  • Support measures that facilitate the freedom to move people across the border and through airports with expanded pre-clearance and adequate CATSA investments to meet service levels.
  • Ensure the introduction of biometric requirements does not hamper tourism growth through ongoing monitoring of visa processing times, vigorous communications campaigns and investments in VACs and new technologies.
 

Labour

Issue

People are the backbone of the hospitality and tourism sectors. The sector creates jobs. Tourism accounts for 1.8 million jobs across Canada, and employs a high number of young people, indigenous people, and new immigrants.

Problem: Tourism jobs are not seen as well respected, high opportunity career paths by many Canadians, or the government, despite significant labour need. between 2018 and 2035, nearly 60,000 sector jobs are projected to go unstaffed.

 

Recommendations

  • The government of Canada use industry labour need as the main determiner to access all immigration streams, regardless of skill level. This includes permanent immigration and temporary labour solutions that meet the skills needs of the sector and regional labour markets.
  • Invest in skills/capacity building and employment bridging programs by prioritizing the tourism sector in ESDC and IRCC programming and by promoting tourism career options/ training to under represented labour pools such as Indigenous youth and people with disabilities.
 

Cost Competitiveness

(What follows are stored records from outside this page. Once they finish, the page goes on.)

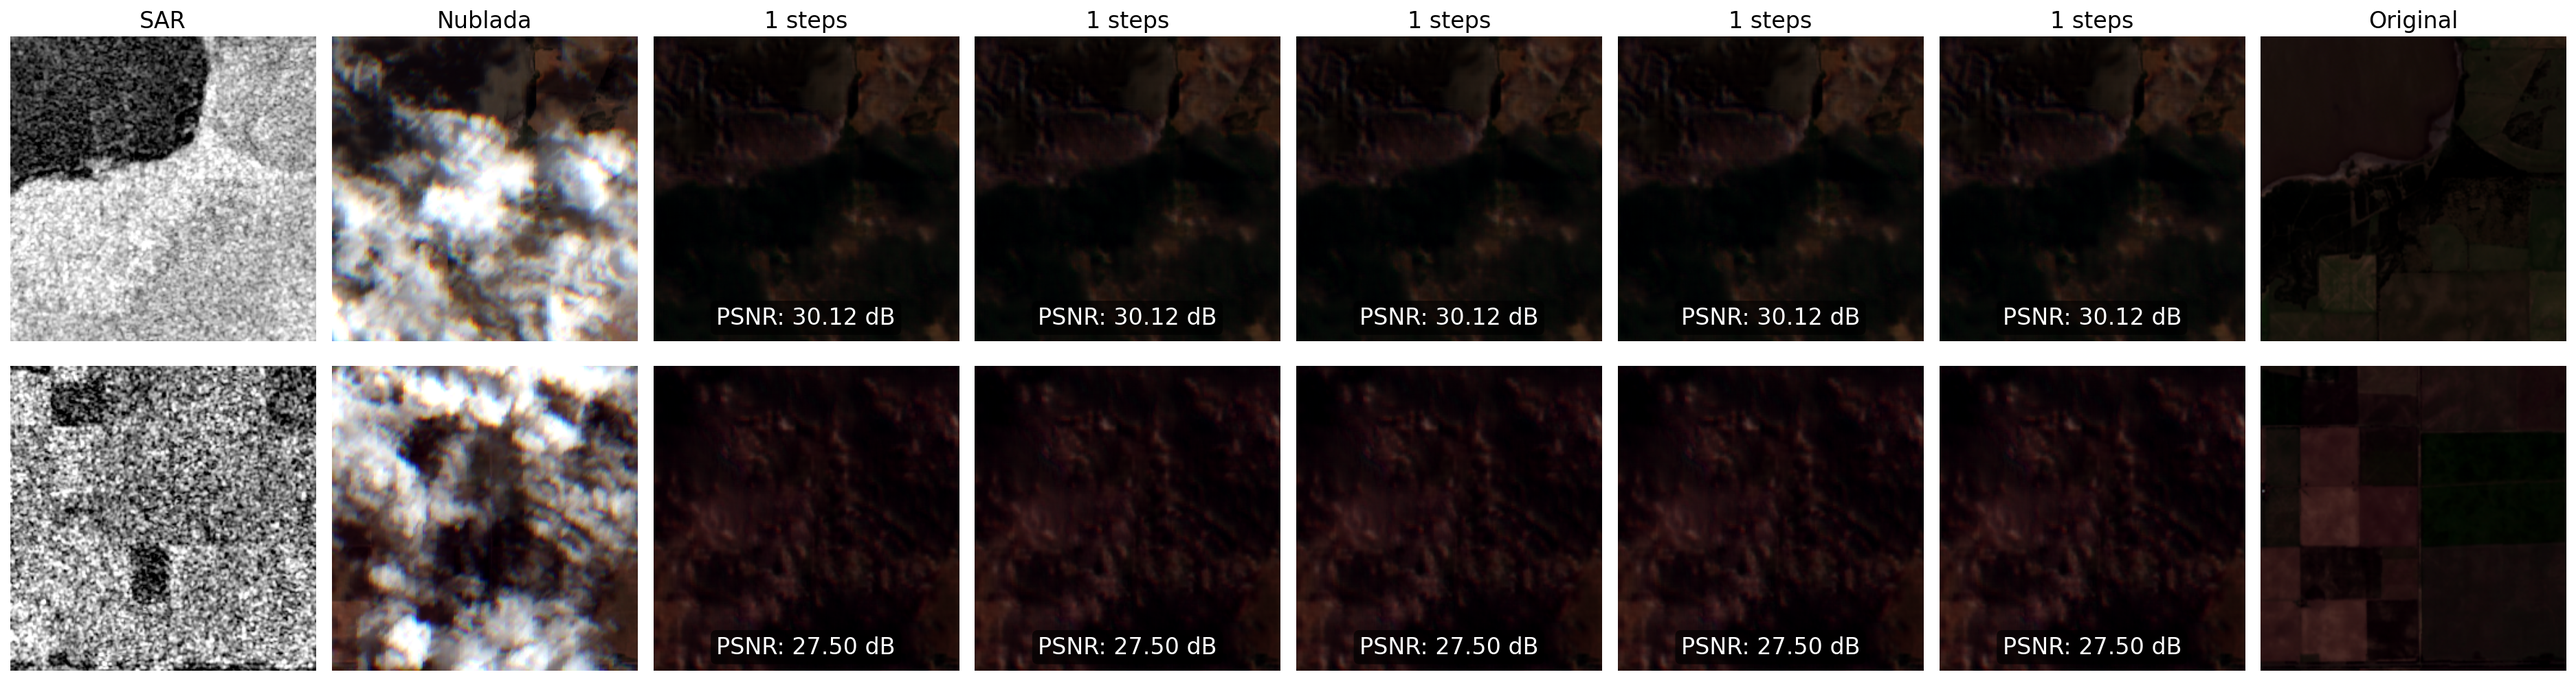
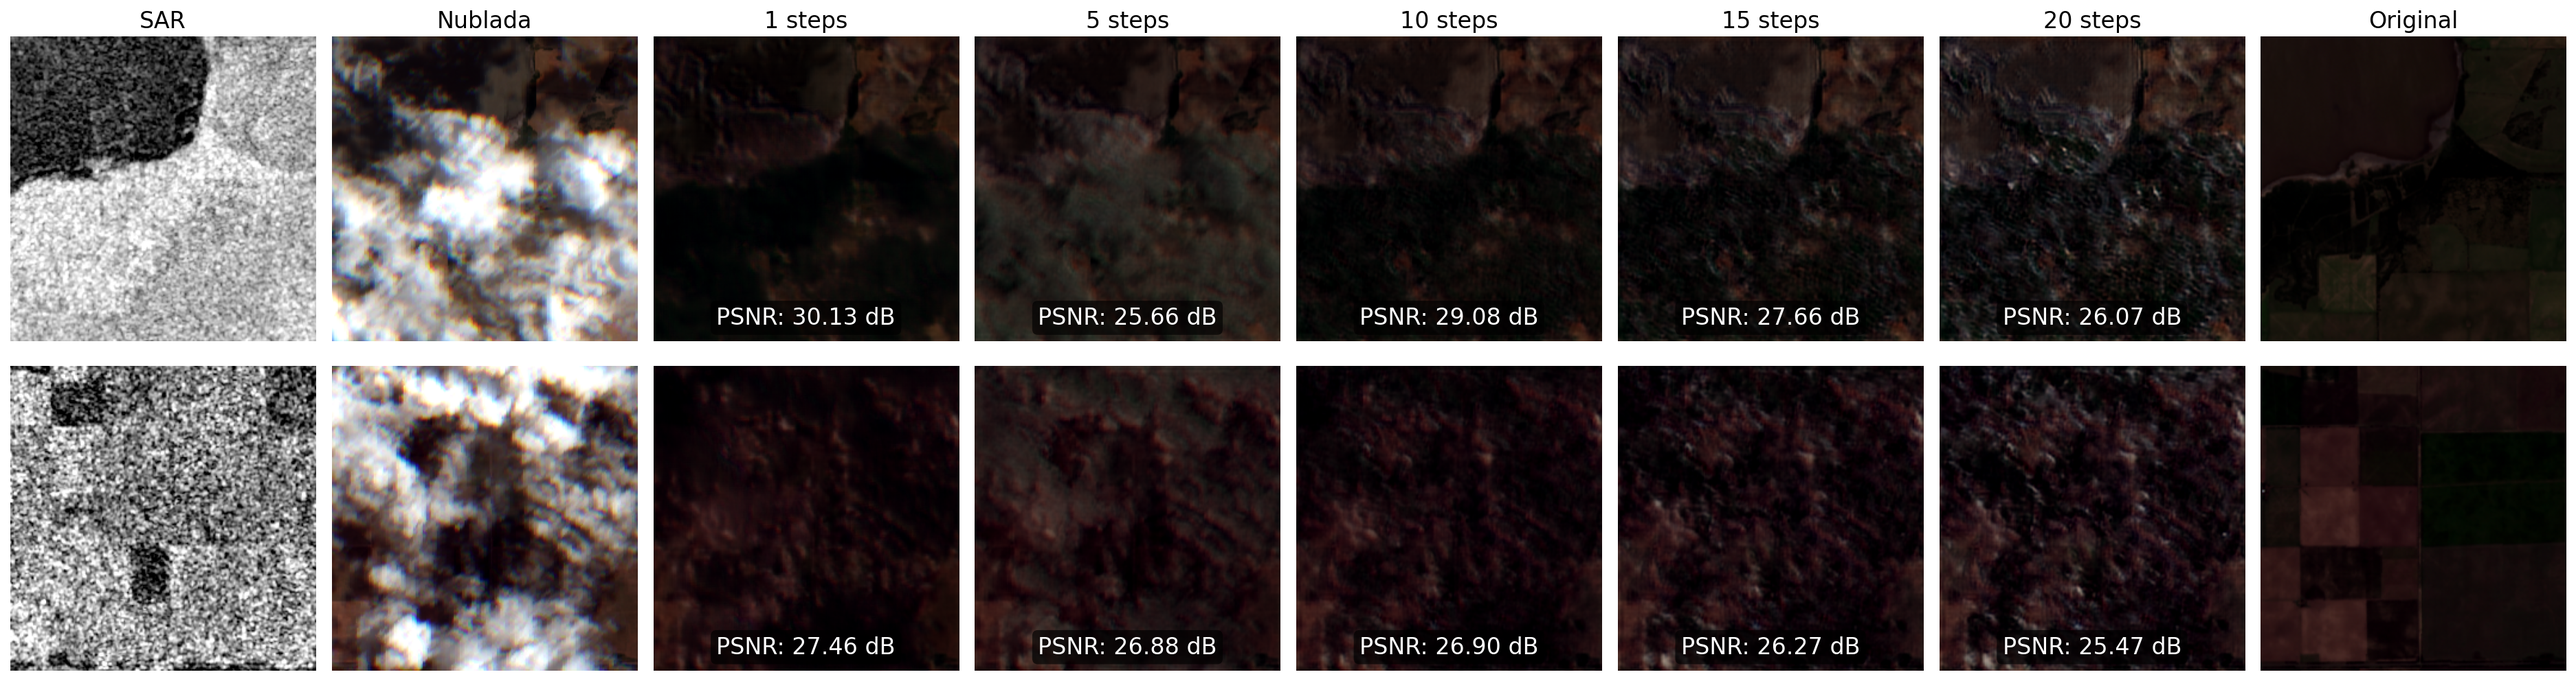
A seguir mañana entrenando

diff --git a/visualize/visualize_inference_steps.py b/visualize/visualize_inference_steps.py
@@ -27,13 +27,13 @@ from evaluate_utils import psnr
 REPO_ID   = "LucioLuque/lama"
 FILENAME  = "dbcr_complex_v4.pth"
 SAR_MODE  = "ControlNet"
-SEED      = 2
+SEED      = 0
 N_SAMPLES = 2
 T         = 1000
 SIGMOID_K = 10.0
 
-# STEPS_LIST = [1, 5, 10, 15, 20]
-STEPS_LIST = [1, 1, 1, 1, 1]
+STEPS_LIST = [1, 5, 10, 15, 20]
+# STEPS_LIST = [1, 1, 1, 1, 1]
 
 COL_LABELS = ["SAR", "Nublada"] + [f"{s} steps" for s in STEPS_LIST] + ["Original"]
 

diff --git a/train/train_dbcr_simple.py b/train/train_dbcr_simple.py
@@ -227,6 +227,7 @@ if __name__ == "__main__":
         repo_id=repo_id,
         version=version,
         filename=save_filename,
+        model_name="dbcr_" + sar_mode.lower(),
         base_model=save_filename,
         sar_mode=sar_mode,
         phase1_info={

diff --git a/utils/evaluate_utils.py b/utils/evaluate_utils.py
@@ -1,6 +1,6 @@
 import torch
 import numpy as np
-import tqdm
+from tqdm import tqdm
 
 from dataset_utils import unpack_batch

Issue

Taxes on tourism products (which add to the cost of travel) contribute to the disincentive’s to potential visitors. We are not a cheap destination, and our country’s size makes visiting multiple and remote areas very expensive.
Canada is one of the only countries in the world that charges tax to foreign visitors buying tourism products. This makes tourism the only Canadian export that is not zero-rated (tax removed).

Problem: The repeal of the tax rebate on accommodations in tour packages (FCTIP) negatively affected international sales for tourism businesses of all sizes. Despite an industry wide callout to the government to address this measure, no action has been taken to make Canadian tourism products more competitive on the international scene. This makes Canada a less attractive destination for meetings & incentive travel, as well as for more traditional tour packages.

Recommendation

  • Reduce taxes paid by international visitors to Canada through the removal of GST on tourism products sold abroad to international visitors; and reduce costs attributed to fees, levies and taxes on air travel to help make the cost of air travel competitive.

 

Check out TIAC’s Tourism Platform for more details on what the tourism sector hopes political parties will do to help tourism thrive!